Sylvan Beach Pavilion, Rehabilitation Award
La Porte, TX 77571
Historic Rehabilitation Award
This award recognizes exceptional rehabilitation projects in which a historic resource is adapted to meet the demands of modern use without compromising the site’s historic character. Projects demonstrate adherence to the Secretary of the Interior’s Standards for Rehabilitation, and offer creative solutions to rehabilitating historic places.
Sylvan Beach Park dates back to 1893 and since opening four different pavilions have served as entertainment venues for this beach-front property on Galveston Bay. Hurricanes destroyed the three prior pavilions and the current modernist style one, designed by Houston architects Greacen & Broginez, opened in 1956. The modern building is concrete-framed and its most significant architectural feature is the octagonal dance pavilion with its floor-to-ceiling perimeter window wall, a modernist interpretation of a traditional circular Texas dance hall. Over the years, the pavilion was widely used for a variety of events including dances and banquets, senior proms, anniversary celebrations, quinceañeras and family reunions. Numerous musicians have performed at the pavilion including The Coastliners, Tex Beneke, Manny Green, Micky Gilley and Ray McKinley and the Houston Symphony.
Following damage sustained by Hurricane Carla in 1961, ground floor modifications were made and an addition was added. In 1978, a new upper drive and earthen berm, entry canopy and enclosed wooden walkway were added to provide handicap access directly to the ballroom, bypassing the original ground level staircase. Alterations to the dance pavilion were made following Hurricane Alicia in 1983 including the closure of all ground floor spaces. On September 13, 2008 Hurricane Ike, the seventh hurricane to hit Sylvan Beach Park, caused significant damage and Harris County closed the pavilion to public use. The fate of the building was uncertain.
A local non-profit, Save the Pavilion, stepped in to secure three separate historic designations for the building: the National Register of Historic Places (NRHP), Recorded Texas Historic Landmark (RTHL), and State Antiquities Landmark (SAL). The owner, Harris County, secured federal funding from the Federal Emergency and Management Agency (FEMA) and the team began the process of upgrading the building to contemporary life/safety and wind storm codes while respecting the building’s historic designations. The use of federal funding and the SAL designation triggered a Section 106 review and required an Antiquities Permit from the Texas Historical Commission and allowed input from local preservationists and citizens.
The site is located directly along the waterfront where storm surges of up to 14 feet can occur and strong winds off the bay are unobstructed.
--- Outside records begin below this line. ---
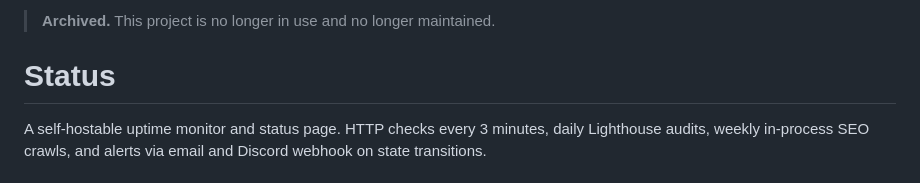
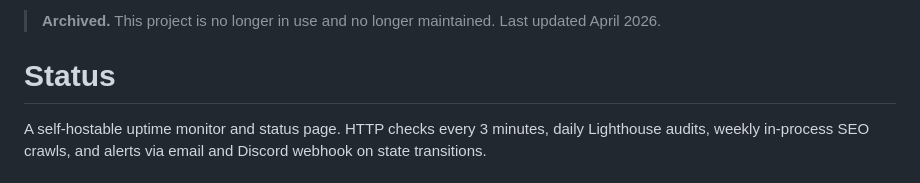
Before and after one commit to overshard/status, a Markdown page: README.md, the part around the change. GitHub-like rendering.

Commit message:
Note in the archive notice when this was last updated

```diff
--- a/README.md
+++ b/README.md
@@ -1,4 +1,4 @@
-> **Archived.** This project is no longer in use and no longer maintained.
+> **Archived.** This project is no longer in use and no longer maintained. Last updated April 2026.
 
 # Status
 
```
So, the design team had the challenge of renovating the building and site to better combat water infiltration, mitigate hurricane-force winds, and meet windstorm insurance requirements while respecting the historic design elements. New sump pumps were added to drain water from the ground level and the concrete structure received an acrylic coating to prevent chlorides in storm- and floodwaters from penetrating and weakening the concrete. The lower portions of the project use flood-resistant materials and avoid the use of sheetrock or carpet. The team worked with a manufacturer to custom-fabricate a window assembly that was tested for hurricane standard air and water infiltration and then reviewed by the Texas Historical Commission to ensure it met visual requirements.
Harris County Precinct Two successfully rehabilitated this modernist gem on Galveston Bay that will be enjoyed for years to come.